About this task:
Retype the entries below exactly, dropping the images.

Given information:

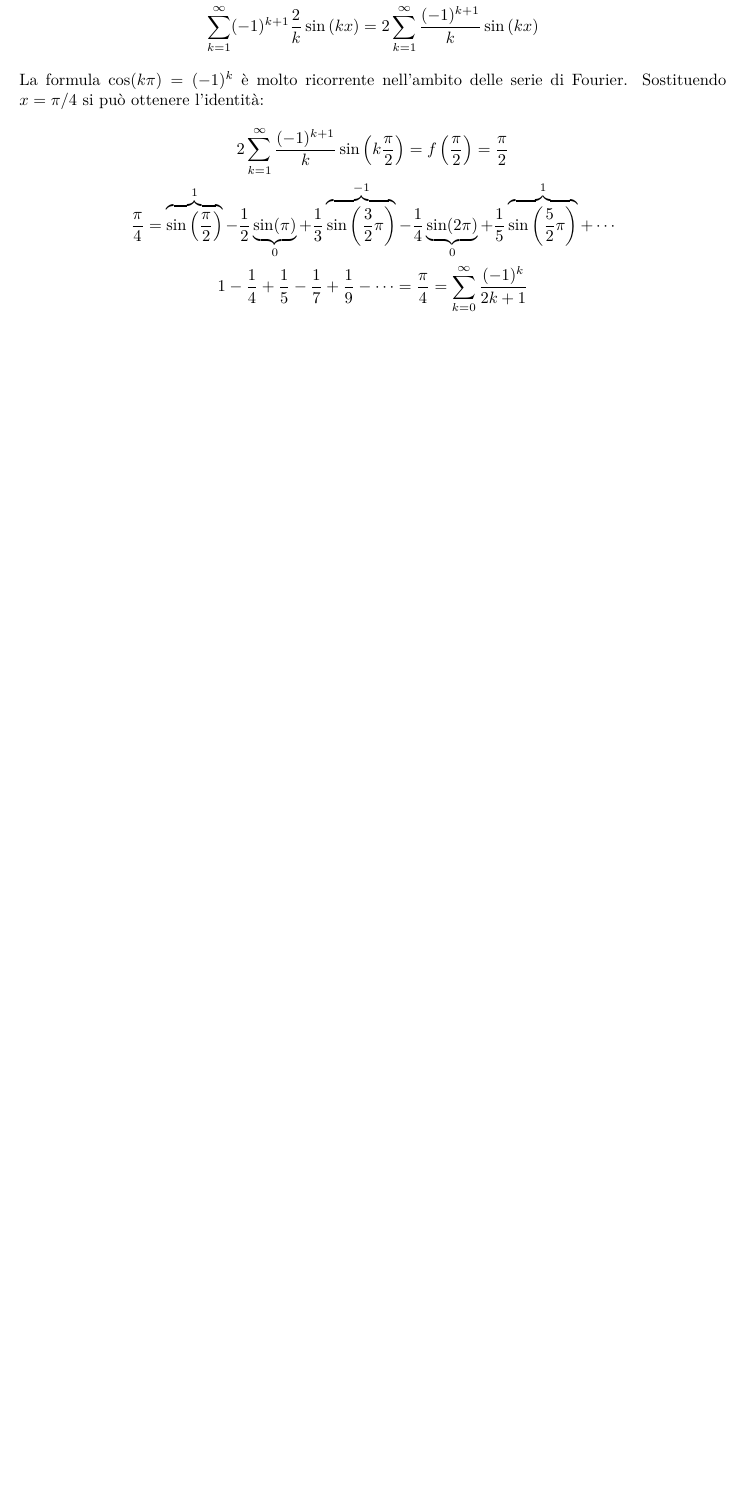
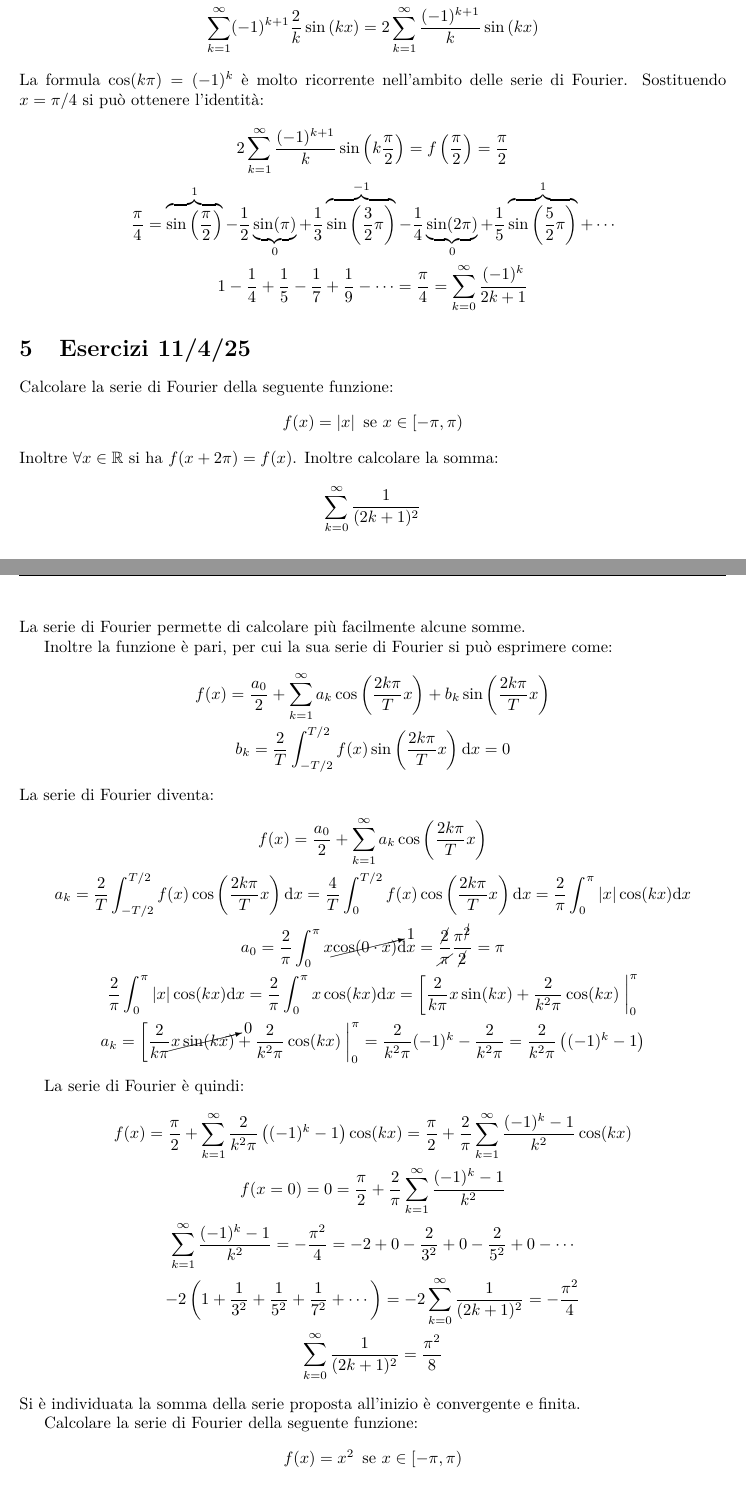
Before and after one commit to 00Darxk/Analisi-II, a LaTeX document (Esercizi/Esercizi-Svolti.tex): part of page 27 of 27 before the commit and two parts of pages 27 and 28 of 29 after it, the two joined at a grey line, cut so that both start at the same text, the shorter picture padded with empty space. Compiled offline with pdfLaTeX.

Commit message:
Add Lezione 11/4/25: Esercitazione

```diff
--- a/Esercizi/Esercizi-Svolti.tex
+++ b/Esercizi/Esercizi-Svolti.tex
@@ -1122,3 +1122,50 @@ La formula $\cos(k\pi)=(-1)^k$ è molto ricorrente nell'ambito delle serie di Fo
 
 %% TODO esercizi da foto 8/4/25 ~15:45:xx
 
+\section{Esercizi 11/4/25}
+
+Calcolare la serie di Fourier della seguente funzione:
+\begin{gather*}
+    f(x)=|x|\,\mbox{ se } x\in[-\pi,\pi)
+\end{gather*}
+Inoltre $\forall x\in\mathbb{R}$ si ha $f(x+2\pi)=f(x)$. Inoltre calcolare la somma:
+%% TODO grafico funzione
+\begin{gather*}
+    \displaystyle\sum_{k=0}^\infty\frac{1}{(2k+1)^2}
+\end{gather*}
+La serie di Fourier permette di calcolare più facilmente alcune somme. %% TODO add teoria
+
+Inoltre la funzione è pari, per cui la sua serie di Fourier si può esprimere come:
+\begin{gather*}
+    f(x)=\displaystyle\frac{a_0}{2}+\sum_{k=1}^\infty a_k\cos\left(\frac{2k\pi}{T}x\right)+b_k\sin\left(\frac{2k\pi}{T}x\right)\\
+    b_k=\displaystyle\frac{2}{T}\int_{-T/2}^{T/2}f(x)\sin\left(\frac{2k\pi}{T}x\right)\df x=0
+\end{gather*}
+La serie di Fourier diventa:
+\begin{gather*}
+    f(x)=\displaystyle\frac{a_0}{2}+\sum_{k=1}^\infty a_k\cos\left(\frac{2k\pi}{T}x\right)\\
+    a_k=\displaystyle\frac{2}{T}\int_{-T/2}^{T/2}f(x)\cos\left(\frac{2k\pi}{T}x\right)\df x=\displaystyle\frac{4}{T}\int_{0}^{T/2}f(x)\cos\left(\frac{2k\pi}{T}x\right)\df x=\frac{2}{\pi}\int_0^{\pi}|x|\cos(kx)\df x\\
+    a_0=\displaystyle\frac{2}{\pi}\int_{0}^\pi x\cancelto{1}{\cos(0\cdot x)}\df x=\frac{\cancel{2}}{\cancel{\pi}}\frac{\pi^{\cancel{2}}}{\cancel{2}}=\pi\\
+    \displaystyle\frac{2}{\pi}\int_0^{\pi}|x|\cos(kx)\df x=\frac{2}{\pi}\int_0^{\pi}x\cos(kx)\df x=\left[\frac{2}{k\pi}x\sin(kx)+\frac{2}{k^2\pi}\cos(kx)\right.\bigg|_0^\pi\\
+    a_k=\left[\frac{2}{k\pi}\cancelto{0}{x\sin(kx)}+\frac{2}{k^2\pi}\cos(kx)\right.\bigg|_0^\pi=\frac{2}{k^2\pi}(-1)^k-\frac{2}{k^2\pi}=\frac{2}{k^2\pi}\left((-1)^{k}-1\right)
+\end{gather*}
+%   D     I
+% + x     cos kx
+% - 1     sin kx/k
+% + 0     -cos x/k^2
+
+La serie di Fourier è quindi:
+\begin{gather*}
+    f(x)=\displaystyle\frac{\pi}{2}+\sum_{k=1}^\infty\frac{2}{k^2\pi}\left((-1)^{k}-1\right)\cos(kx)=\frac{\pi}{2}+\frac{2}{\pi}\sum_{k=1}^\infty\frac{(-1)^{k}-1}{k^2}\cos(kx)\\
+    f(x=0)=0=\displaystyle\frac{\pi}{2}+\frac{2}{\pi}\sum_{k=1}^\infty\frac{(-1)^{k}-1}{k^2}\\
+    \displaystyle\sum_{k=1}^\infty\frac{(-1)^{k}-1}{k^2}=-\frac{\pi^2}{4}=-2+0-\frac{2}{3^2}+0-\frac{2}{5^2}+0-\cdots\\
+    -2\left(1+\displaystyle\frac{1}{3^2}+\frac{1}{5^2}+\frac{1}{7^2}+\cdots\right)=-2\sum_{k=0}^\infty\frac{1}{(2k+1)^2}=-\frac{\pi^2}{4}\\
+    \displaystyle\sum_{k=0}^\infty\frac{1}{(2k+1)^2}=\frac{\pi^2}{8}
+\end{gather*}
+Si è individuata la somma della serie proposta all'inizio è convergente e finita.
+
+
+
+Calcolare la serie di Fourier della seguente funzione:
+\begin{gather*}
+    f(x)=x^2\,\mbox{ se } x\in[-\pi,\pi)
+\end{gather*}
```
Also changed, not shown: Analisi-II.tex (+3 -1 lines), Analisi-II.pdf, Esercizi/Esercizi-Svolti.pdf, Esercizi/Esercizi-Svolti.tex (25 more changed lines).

Your solution:
Before and after one commit to 00Darxk/Analisi-II, a LaTeX document (Esercizi/Esercizi-Svolti.tex): part of page 27 of 27 before the commit and two parts of pages 27 and 28 of 29 after it, the two joined at a grey line, cut so that both start at the same text, the shorter picture padded with empty space. Compiled offline with pdfLaTeX.

Commit message:
Add Lezione 11/4/25: Esercitazione

```diff
--- a/Esercizi/Esercizi-Svolti.tex
+++ b/Esercizi/Esercizi-Svolti.tex
@@ -1122,3 +1122,50 @@ La formula $\cos(k\pi)=(-1)^k$ è molto ricorrente nell'ambito delle serie di Fo
 
 %% TODO esercizi da foto 8/4/25 ~15:45:xx
 
+\section{Esercizi 11/4/25}
+
+Calcolare la serie di Fourier della seguente funzione:
+\begin{gather*}
+    f(x)=|x|\,\mbox{ se } x\in[-\pi,\pi)
+\end{gather*}
+Inoltre $\forall x\in\mathbb{R}$ si ha $f(x+2\pi)=f(x)$. Inoltre calcolare la somma:
+%% TODO grafico funzione
+\begin{gather*}
+    \displaystyle\sum_{k=0}^\infty\frac{1}{(2k+1)^2}
+\end{gather*}
+La serie di Fourier permette di calcolare più facilmente alcune somme. %% TODO add teoria
+
+Inoltre la funzione è pari, per cui la sua serie di Fourier si può esprimere come:
+\begin{gather*}
+    f(x)=\displaystyle\frac{a_0}{2}+\sum_{k=1}^\infty a_k\cos\left(\frac{2k\pi}{T}x\right)+b_k\sin\left(\frac{2k\pi}{T}x\right)\\
+    b_k=\displaystyle\frac{2}{T}\int_{-T/2}^{T/2}f(x)\sin\left(\frac{2k\pi}{T}x\right)\df x=0
+\end{gather*}
+La serie di Fourier diventa:
+\begin{gather*}
+    f(x)=\displaystyle\frac{a_0}{2}+\sum_{k=1}^\infty a_k\cos\left(\frac{2k\pi}{T}x\right)\\
+    a_k=\displaystyle\frac{2}{T}\int_{-T/2}^{T/2}f(x)\cos\left(\frac{2k\pi}{T}x\right)\df x=\displaystyle\frac{4}{T}\int_{0}^{T/2}f(x)\cos\left(\frac{2k\pi}{T}x\right)\df x=\frac{2}{\pi}\int_0^{\pi}|x|\cos(kx)\df x\\
+    a_0=\displaystyle\frac{2}{\pi}\int_{0}^\pi x\cancelto{1}{\cos(0\cdot x)}\df x=\frac{\cancel{2}}{\cancel{\pi}}\frac{\pi^{\cancel{2}}}{\cancel{2}}=\pi\\
+    \displaystyle\frac{2}{\pi}\int_0^{\pi}|x|\cos(kx)\df x=\frac{2}{\pi}\int_0^{\pi}x\cos(kx)\df x=\left[\frac{2}{k\pi}x\sin(kx)+\frac{2}{k^2\pi}\cos(kx)\right.\bigg|_0^\pi\\
+    a_k=\left[\frac{2}{k\pi}\cancelto{0}{x\sin(kx)}+\frac{2}{k^2\pi}\cos(kx)\right.\bigg|_0^\pi=\frac{2}{k^2\pi}(-1)^k-\frac{2}{k^2\pi}=\frac{2}{k^2\pi}\left((-1)^{k}-1\right)
+\end{gather*}
+%   D     I
+% + x     cos kx
+% - 1     sin kx/k
+% + 0     -cos x/k^2
+
+La serie di Fourier è quindi:
+\begin{gather*}
+    f(x)=\displaystyle\frac{\pi}{2}+\sum_{k=1}^\infty\frac{2}{k^2\pi}\left((-1)^{k}-1\right)\cos(kx)=\frac{\pi}{2}+\frac{2}{\pi}\sum_{k=1}^\infty\frac{(-1)^{k}-1}{k^2}\cos(kx)\\
+    f(x=0)=0=\displaystyle\frac{\pi}{2}+\frac{2}{\pi}\sum_{k=1}^\infty\frac{(-1)^{k}-1}{k^2}\\
+    \displaystyle\sum_{k=1}^\infty\frac{(-1)^{k}-1}{k^2}=-\frac{\pi^2}{4}=-2+0-\frac{2}{3^2}+0-\frac{2}{5^2}+0-\cdots\\
+    -2\left(1+\displaystyle\frac{1}{3^2}+\frac{1}{5^2}+\frac{1}{7^2}+\cdots\right)=-2\sum_{k=0}^\infty\frac{1}{(2k+1)^2}=-\frac{\pi^2}{4}\\
+    \displaystyle\sum_{k=0}^\infty\frac{1}{(2k+1)^2}=\frac{\pi^2}{8}
+\end{gather*}
+Si è individuata la somma della serie proposta all'inizio è convergente e finita.
+
+
+
+Calcolare la serie di Fourier della seguente funzione:
+\begin{gather*}
+    f(x)=x^2\,\mbox{ se } x\in[-\pi,\pi)
+\end{gather*}
```
Also changed, not shown: Analisi-II.tex (+3 -1 lines), Analisi-II.pdf, Esercizi/Esercizi-Svolti.pdf, Esercizi/Esercizi-Svolti.tex (25 more changed lines).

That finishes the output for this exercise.